_Task requirements_:
Your reply should be the following data, copied exactly.

_Material shown_:
━━━━━━━━━━━━━━━━━━━━

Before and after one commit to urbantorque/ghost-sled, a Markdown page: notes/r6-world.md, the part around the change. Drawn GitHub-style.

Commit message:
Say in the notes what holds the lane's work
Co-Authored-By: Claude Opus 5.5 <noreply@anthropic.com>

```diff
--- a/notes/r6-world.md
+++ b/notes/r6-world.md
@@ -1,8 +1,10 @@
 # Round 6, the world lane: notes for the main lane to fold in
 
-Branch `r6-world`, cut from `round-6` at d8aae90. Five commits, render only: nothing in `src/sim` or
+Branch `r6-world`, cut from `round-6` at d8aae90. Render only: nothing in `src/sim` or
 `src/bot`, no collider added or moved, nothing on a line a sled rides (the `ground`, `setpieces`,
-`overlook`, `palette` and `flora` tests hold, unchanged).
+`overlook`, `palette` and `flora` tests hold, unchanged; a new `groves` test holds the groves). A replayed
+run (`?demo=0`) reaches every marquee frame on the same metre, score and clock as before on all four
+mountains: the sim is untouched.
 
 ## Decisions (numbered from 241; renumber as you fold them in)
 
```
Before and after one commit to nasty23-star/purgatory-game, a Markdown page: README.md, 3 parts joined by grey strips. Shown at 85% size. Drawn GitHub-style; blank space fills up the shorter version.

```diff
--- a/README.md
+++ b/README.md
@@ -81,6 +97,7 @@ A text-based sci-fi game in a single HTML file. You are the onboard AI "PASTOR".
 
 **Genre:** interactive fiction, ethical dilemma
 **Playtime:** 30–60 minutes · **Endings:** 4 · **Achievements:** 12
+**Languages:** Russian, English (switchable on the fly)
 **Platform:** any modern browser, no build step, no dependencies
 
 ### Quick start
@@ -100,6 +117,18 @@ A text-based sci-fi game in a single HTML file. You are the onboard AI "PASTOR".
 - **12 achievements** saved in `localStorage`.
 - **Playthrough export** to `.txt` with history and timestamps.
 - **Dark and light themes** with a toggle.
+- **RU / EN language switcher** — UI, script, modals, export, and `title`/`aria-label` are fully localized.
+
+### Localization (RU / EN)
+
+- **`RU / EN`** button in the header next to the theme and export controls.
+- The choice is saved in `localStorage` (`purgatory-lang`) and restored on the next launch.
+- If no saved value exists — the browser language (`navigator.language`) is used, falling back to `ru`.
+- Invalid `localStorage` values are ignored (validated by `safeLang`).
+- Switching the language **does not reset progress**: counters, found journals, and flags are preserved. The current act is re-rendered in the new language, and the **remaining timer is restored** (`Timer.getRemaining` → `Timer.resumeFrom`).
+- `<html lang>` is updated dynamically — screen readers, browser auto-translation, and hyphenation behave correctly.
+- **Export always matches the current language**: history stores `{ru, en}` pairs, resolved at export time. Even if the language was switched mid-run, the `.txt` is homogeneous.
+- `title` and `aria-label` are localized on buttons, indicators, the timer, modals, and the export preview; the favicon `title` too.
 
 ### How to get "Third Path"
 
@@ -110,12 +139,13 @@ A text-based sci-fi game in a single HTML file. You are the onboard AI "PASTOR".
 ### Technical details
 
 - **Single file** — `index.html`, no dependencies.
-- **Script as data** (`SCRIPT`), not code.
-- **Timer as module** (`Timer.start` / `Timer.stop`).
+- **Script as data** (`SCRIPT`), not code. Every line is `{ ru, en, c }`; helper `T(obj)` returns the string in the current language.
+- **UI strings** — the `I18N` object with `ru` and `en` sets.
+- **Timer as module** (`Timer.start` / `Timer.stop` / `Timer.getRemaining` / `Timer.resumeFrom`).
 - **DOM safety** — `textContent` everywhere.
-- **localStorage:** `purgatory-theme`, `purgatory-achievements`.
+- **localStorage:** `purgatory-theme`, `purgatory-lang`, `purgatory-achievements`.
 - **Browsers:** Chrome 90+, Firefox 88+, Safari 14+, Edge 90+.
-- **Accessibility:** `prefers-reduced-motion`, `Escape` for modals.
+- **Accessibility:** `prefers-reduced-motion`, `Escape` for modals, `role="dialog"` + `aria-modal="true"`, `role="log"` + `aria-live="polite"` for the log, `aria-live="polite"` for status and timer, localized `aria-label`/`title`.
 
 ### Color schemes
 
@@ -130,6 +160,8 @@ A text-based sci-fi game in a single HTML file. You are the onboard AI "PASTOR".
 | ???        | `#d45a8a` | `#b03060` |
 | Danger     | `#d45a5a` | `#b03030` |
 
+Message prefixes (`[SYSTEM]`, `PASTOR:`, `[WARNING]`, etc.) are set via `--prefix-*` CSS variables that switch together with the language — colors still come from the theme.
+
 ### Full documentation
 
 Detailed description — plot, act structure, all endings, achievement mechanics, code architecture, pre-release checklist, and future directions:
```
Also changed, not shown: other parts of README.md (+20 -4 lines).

━━━━━━━━━━━━━━━━━━━━

_Task output_:
Before and after one commit to urbantorque/ghost-sled, a Markdown page: notes/r6-world.md, the part around the change. Drawn GitHub-style.

Commit message:
Say in the notes what holds the lane's work
Co-Authored-By: Claude Opus 5.5 <noreply@anthropic.com>

```diff
--- a/notes/r6-world.md
+++ b/notes/r6-world.md
@@ -1,8 +1,10 @@
 # Round 6, the world lane: notes for the main lane to fold in
 
-Branch `r6-world`, cut from `round-6` at d8aae90. Five commits, render only: nothing in `src/sim` or
+Branch `r6-world`, cut from `round-6` at d8aae90. Render only: nothing in `src/sim` or
 `src/bot`, no collider added or moved, nothing on a line a sled rides (the `ground`, `setpieces`,
-`overlook`, `palette` and `flora` tests hold, unchanged).
+`overlook`, `palette` and `flora` tests hold, unchanged; a new `groves` test holds the groves). A replayed
+run (`?demo=0`) reaches every marquee frame on the same metre, score and clock as before on all four
+mountains: the sim is untouched.
 
 ## Decisions (numbered from 241; renumber as you fold them in)
 
```
Before and after one commit to nasty23-star/purgatory-game, a Markdown page: README.md, 3 parts joined by grey strips. Shown at 85% size. Drawn GitHub-style; blank space fills up the shorter version.

```diff
--- a/README.md
+++ b/README.md
@@ -81,6 +97,7 @@ A text-based sci-fi game in a single HTML file. You are the onboard AI "PASTOR".
 
 **Genre:** interactive fiction, ethical dilemma
 **Playtime:** 30–60 minutes · **Endings:** 4 · **Achievements:** 12
+**Languages:** Russian, English (switchable on the fly)
 **Platform:** any modern browser, no build step, no dependencies
 
 ### Quick start
@@ -100,6 +117,18 @@ A text-based sci-fi game in a single HTML file. You are the onboard AI "PASTOR".
 - **12 achievements** saved in `localStorage`.
 - **Playthrough export** to `.txt` with history and timestamps.
 - **Dark and light themes** with a toggle.
+- **RU / EN language switcher** — UI, script, modals, export, and `title`/`aria-label` are fully localized.
+
+### Localization (RU / EN)
+
+- **`RU / EN`** button in the header next to the theme and export controls.
+- The choice is saved in `localStorage` (`purgatory-lang`) and restored on the next launch.
+- If no saved value exists — the browser language (`navigator.language`) is used, falling back to `ru`.
+- Invalid `localStorage` values are ignored (validated by `safeLang`).
+- Switching the language **does not reset progress**: counters, found journals, and flags are preserved. The current act is re-rendered in the new language, and the **remaining timer is restored** (`Timer.getRemaining` → `Timer.resumeFrom`).
+- `<html lang>` is updated dynamically — screen readers, browser auto-translation, and hyphenation behave correctly.
+- **Export always matches the current language**: history stores `{ru, en}` pairs, resolved at export time. Even if the language was switched mid-run, the `.txt` is homogeneous.
+- `title` and `aria-label` are localized on buttons, indicators, the timer, modals, and the export preview; the favicon `title` too.
 
 ### How to get "Third Path"
 
@@ -110,12 +139,13 @@ A text-based sci-fi game in a single HTML file. You are the onboard AI "PASTOR".
 ### Technical details
 
 - **Single file** — `index.html`, no dependencies.
-- **Script as data** (`SCRIPT`), not code.
-- **Timer as module** (`Timer.start` / `Timer.stop`).
+- **Script as data** (`SCRIPT`), not code. Every line is `{ ru, en, c }`; helper `T(obj)` returns the string in the current language.
+- **UI strings** — the `I18N` object with `ru` and `en` sets.
+- **Timer as module** (`Timer.start` / `Timer.stop` / `Timer.getRemaining` / `Timer.resumeFrom`).
 - **DOM safety** — `textContent` everywhere.
-- **localStorage:** `purgatory-theme`, `purgatory-achievements`.
+- **localStorage:** `purgatory-theme`, `purgatory-lang`, `purgatory-achievements`.
 - **Browsers:** Chrome 90+, Firefox 88+, Safari 14+, Edge 90+.
-- **Accessibility:** `prefers-reduced-motion`, `Escape` for modals.
+- **Accessibility:** `prefers-reduced-motion`, `Escape` for modals, `role="dialog"` + `aria-modal="true"`, `role="log"` + `aria-live="polite"` for the log, `aria-live="polite"` for status and timer, localized `aria-label`/`title`.
 
 ### Color schemes
 
@@ -130,6 +160,8 @@ A text-based sci-fi game in a single HTML file. You are the onboard AI "PASTOR".
 | ???        | `#d45a8a` | `#b03060` |
 | Danger     | `#d45a5a` | `#b03030` |
 
+Message prefixes (`[SYSTEM]`, `PASTOR:`, `[WARNING]`, etc.) are set via `--prefix-*` CSS variables that switch together with the language — colors still come from the theme.
+
 ### Full documentation
 
 Detailed description — plot, act structure, all endings, achievement mechanics, code architecture, pre-release checklist, and future directions:
```
Also changed, not shown: other parts of README.md (+20 -4 lines).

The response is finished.